FDA pushes to make CT diagnostic scans safer

CHICAGO (Reuters) - To cut risks to patients from excessive radiation exposure from CT diagnostic scanners, the U.S. Food and Drug Administration wants equipment makers to add safety features and do a better job of educating people who use their equipment.

The changes are meant to prevent the kind of errors that, according to the FDA, have exposed hundreds of people to toxic levels of radiation.

“Patients should not have to worry that a device designed to diagnose an illness exposes them to unnecessary risks,” Dr. Jeffrey Shuren, director of FDA’s Center for Devices and Radiological Health, said in a statement on Tuesday.

CT scans deliver a much higher radiation dose than conventional X-rays. High doses of radiation can cause skin burns, cataracts, and in extreme cases cancer and death.

The FDA has been investigating states and facilities where overdoses occurred as well as equipment used in those facilities.

It found that when properly used, the CT scanners did not malfunction, and said it is likely that improper use of the scanners resulted in the overdoses.

But the equipment could be made safer, the FDA said.

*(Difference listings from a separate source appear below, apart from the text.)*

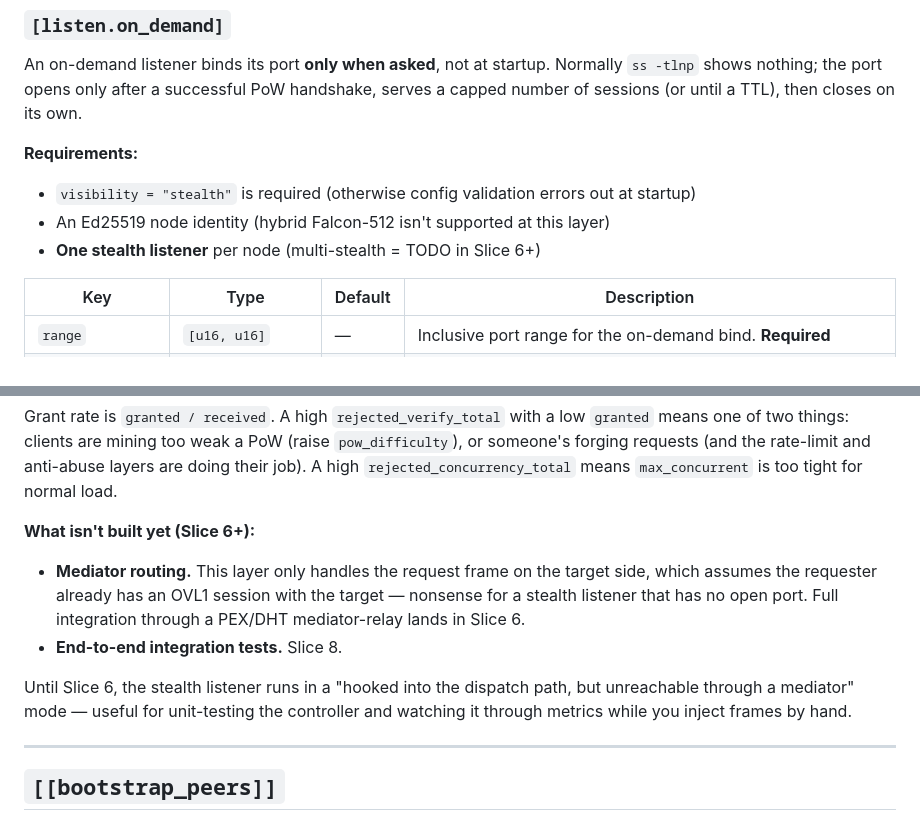
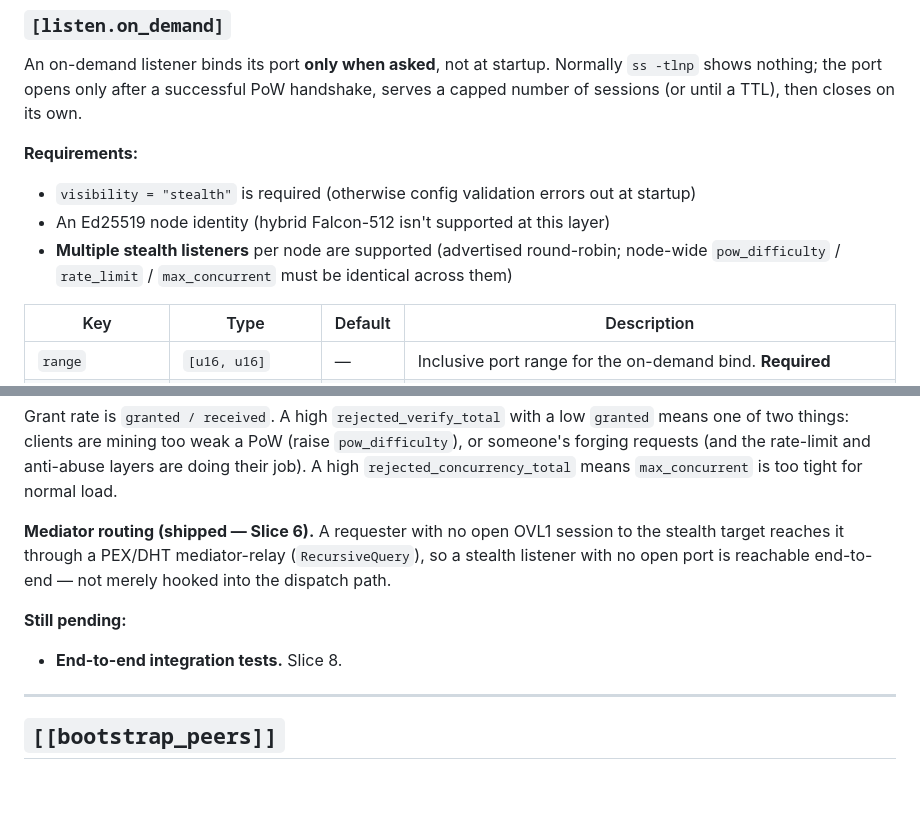
Before and after one commit to veilnetwork/veil, a Markdown page: docs/en/config-reference.md, 2 parts joined by grey strips. GitHub-like rendering; blank space fills up the shorter version.

```diff
--- a/docs/en/config-reference.md
+++ b/docs/en/config-reference.md
@@ -384,7 +384,7 @@ its own.
 
 - `visibility = "stealth"` is required (otherwise config validation errors out at startup)
 - An Ed25519 node identity (hybrid Falcon-512 isn't supported at this layer)
-- **One stealth listener** per node (multi-stealth = TODO in Slice 6+)
+- **Multiple stealth listeners** per node are supported (advertised round-robin; node-wide `pow_difficulty` / `rate_limit` / `max_concurrent` must be identical across them)
 
 | Key | Type | Default | Description |
 |------|-----|-------------|----------|
@@ -439,12 +439,11 @@ max_accepts    = 1
 
 Grant rate is `granted / received`. A high `rejected_verify_total` with a low `granted` means one of two things: clients are mining too weak a PoW (raise `pow_difficulty`), or someone's forging requests (and the rate-limit and anti-abuse layers are doing their job). A high `rejected_concurrency_total` means `max_concurrent` is too tight for normal load.
 
-**What isn't built yet (Slice 6+):**
+**Mediator routing (shipped — Slice 6).** A requester with no open OVL1 session to the stealth target reaches it through a PEX/DHT mediator-relay (`RecursiveQuery`), so a stealth listener with no open port is reachable end-to-end — not merely hooked into the dispatch path.
 
-- **Mediator routing.** This layer only handles the request frame on the target side, which assumes the requester already has an OVL1 session with the target — nonsense for a stealth listener that has no open port. Full integration through a PEX/DHT mediator-relay lands in Slice 6.
+**Still pending:**
+
 - **End-to-end integration tests.** Slice 8.
-
-Until Slice 6, the stealth listener runs in a "hooked into the dispatch path, but unreachable through a mediator" mode — useful for unit-testing the controller and watching it through metrics while you inject frames by hand.
 
 ---
 
```
Also changed, not shown: docs/ru/config-reference.md (+4 -5 lines).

It outlined its recommendations in a letter dated November 8, sent to the Medical Imaging and Technology Alliance or MITA, an industry group.

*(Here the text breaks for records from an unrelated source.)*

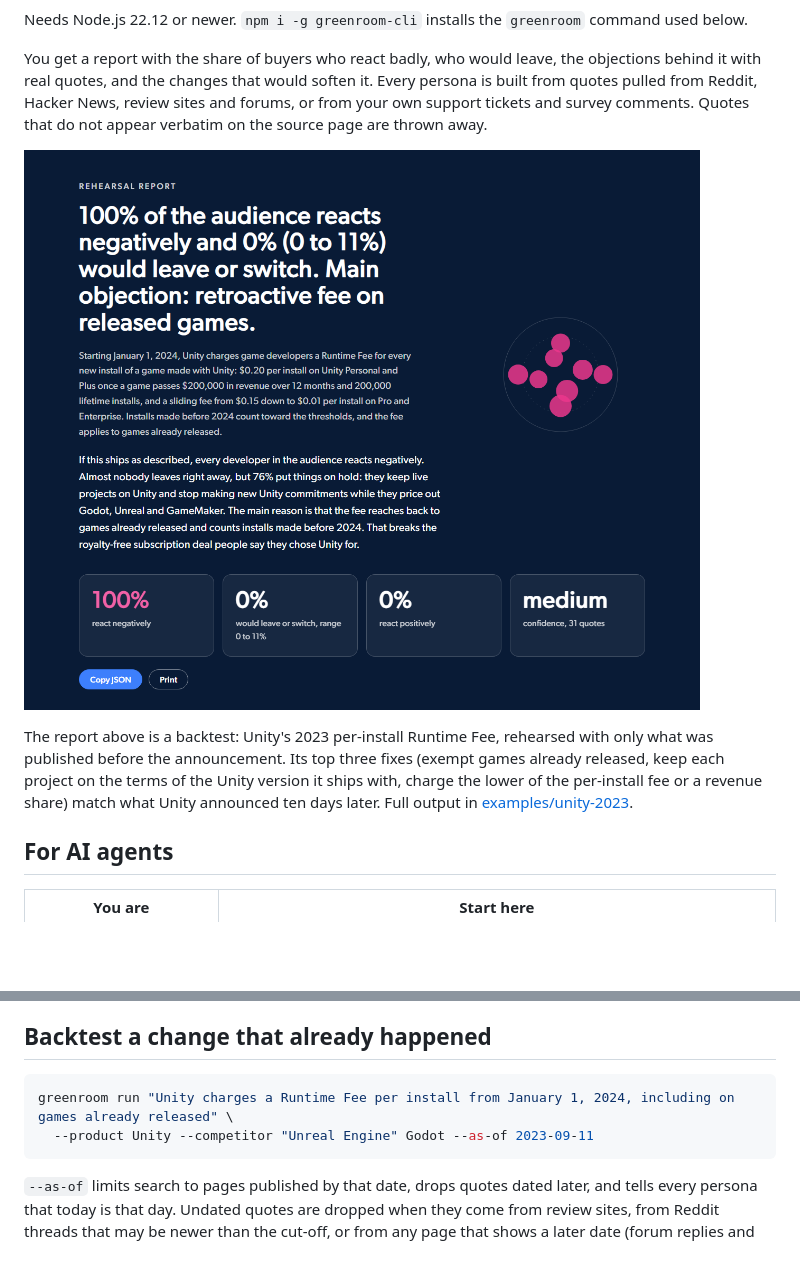
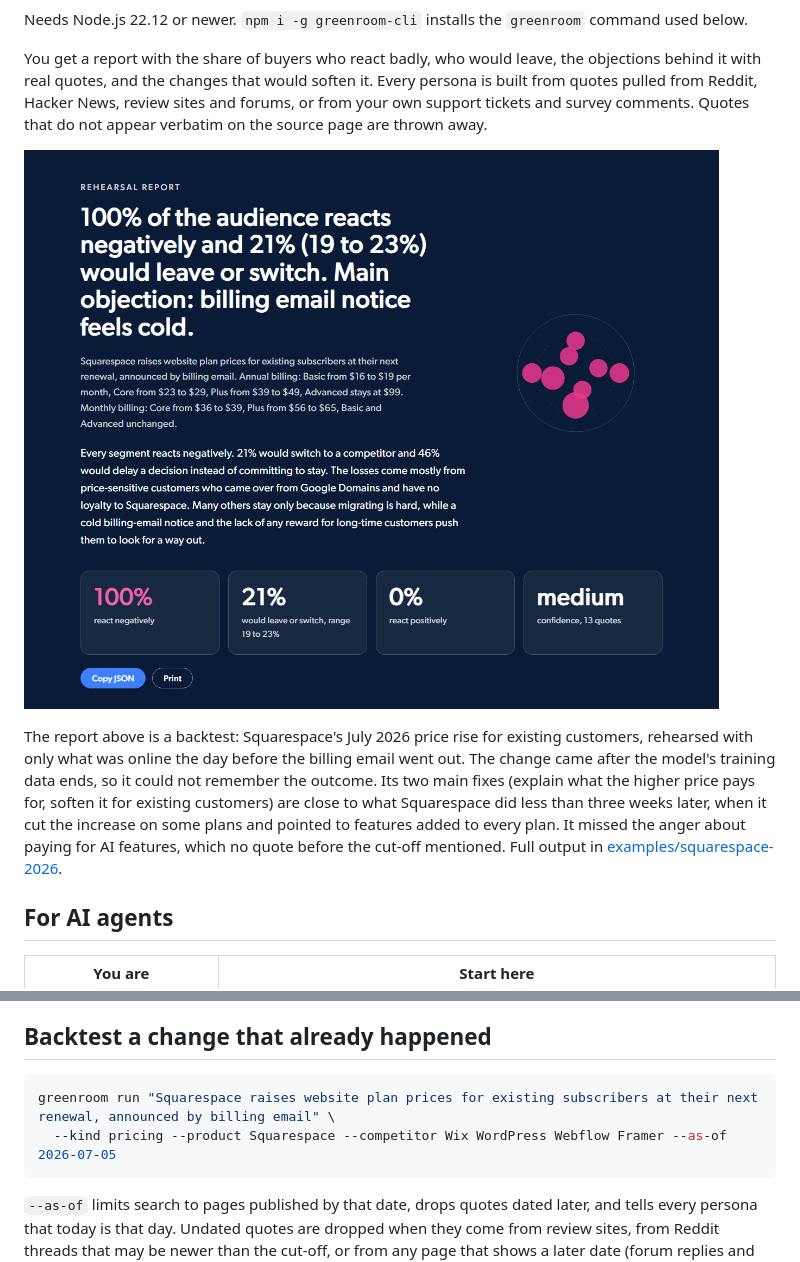
Before and after one commit to danishashko/greenroom, a Markdown page: README.md, 2 parts joined by grey strips. Rendered like a GitHub page; pictures changed too: docs/report.png; blank space fills up the shorter version.

Commit message:
0.1.3: Squarespace July 2026 backtest as the main example
The change came after the model's training data ends, so the model cannot
remember the outcome. Unity example kept under examples/unity-2023.

````diff
--- a/README.md
+++ b/README.md
@@ -14,5 +14,5 @@ You get a report with the share of buyers who react badly, who would leave, the
 
-The report above is a backtest: Unity's 2023 per-install Runtime Fee, rehearsed with only what was published before the announcement. Its top three fixes (exempt games already released, keep each project on the terms of the Unity version it ships with, charge the lower of the per-install fee or a revenue share) match what Unity announced ten days later. Full output in [examples/unity-2023](https://github.com/danishashko/greenroom/blob/main/examples/unity-2023/report.md).
+The report above is a backtest: Squarespace's July 2026 price rise for existing customers, rehearsed with only what was online the day before the billing email went out. The change came after the model's training data ends, so it could not remember the outcome. Its two main fixes (explain what the higher price pays for, soften it for existing customers) are close to what Squarespace did less than three weeks later, when it cut the increase on some plans and pointed to features added to every plan. It missed the anger about paying for AI features, which no quote before the cut-off mentioned. Full output in [examples/squarespace-2026](https://github.com/danishashko/greenroom/blob/main/examples/squarespace-2026/report.md).
 
 ## For AI agents
 
@@ -82,8 +82,8 @@ Outputs per run in `.greenroom/runs/<id>/`: `report.html`, `report.md`, `report.
 ## Backtest a change that already happened
 
 ```bash
-greenroom run "Unity charges a Runtime Fee per install from January 1, 2024, including on games already released" \
-  --product Unity --competitor "Unreal Engine" Godot --as-of 2023-09-11
+greenroom run "Squarespace raises website plan prices for existing subscribers at their next renewal, announced by billing email" \
+  --kind pricing --product Squarespace --competitor Wix WordPress Webflow Framer --as-of 2026-07-05
 ```
 
 `--as-of` limits search to pages published by that date, drops quotes dated later, and tells every persona that today is that day. Undated quotes are dropped when they come from review sites, from Reddit threads that may be newer than the cut-off, or from any page that shows a later date (forum replies and comments keep growing). Compare the report with what really happened before you trust a run on a change that has not happened yet. The model may still remember the real outcome, so for a clean test pick a change announced after the model's training cutoff. The report says so either way.
````
Also changed, not shown: other parts of README.md (+1 -1 lines), examples/squarespace-2026/report.md (added, +113 -0 lines), 5 other files.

The agency recommended a change to consoles to alert the operator of a high radiation dose, extra training programs, especially for facilities that buy equipment used for brain scans; and clear instructions about the proper dose needed.

The FDA also asked that all dose-related information be collected into one section of a user manual for easy reference.

MITA said it has worked with the FDA during the past year to address the agency’s concerns and is committed to educating users and working on technologies to reduce radiation levels.

“In the end, the optimal solution will require action by all stakeholders including manufacturers, users and regulators,” the group said in a statement.

Radiation exposure became a major concern in October 2009 after the FDA said it was investigating 206 cases of patients being exposed to toxic doses of radiation during CT scans of the brain at Cedars-Sinai Medical Center in Los Angeles.

The FDA said it is now aware of at least 385 patients who received excessive radiation from CT brain perfusion scans performed at five hospitals in California and one in Alabama.

The scans produce cross-sectional images of the head that evaluate blood flow in the brain.

While unnecessary radiation exposure should be avoided, the FDA said patients should not avoid getting a medically needed CT scan.

CT equipment makers include General Electric, Toshiba Corp, Hitachi Ltd, Siemens and Philips.

Reporting by Julie Steenhuysen; Editing by Vicki Allen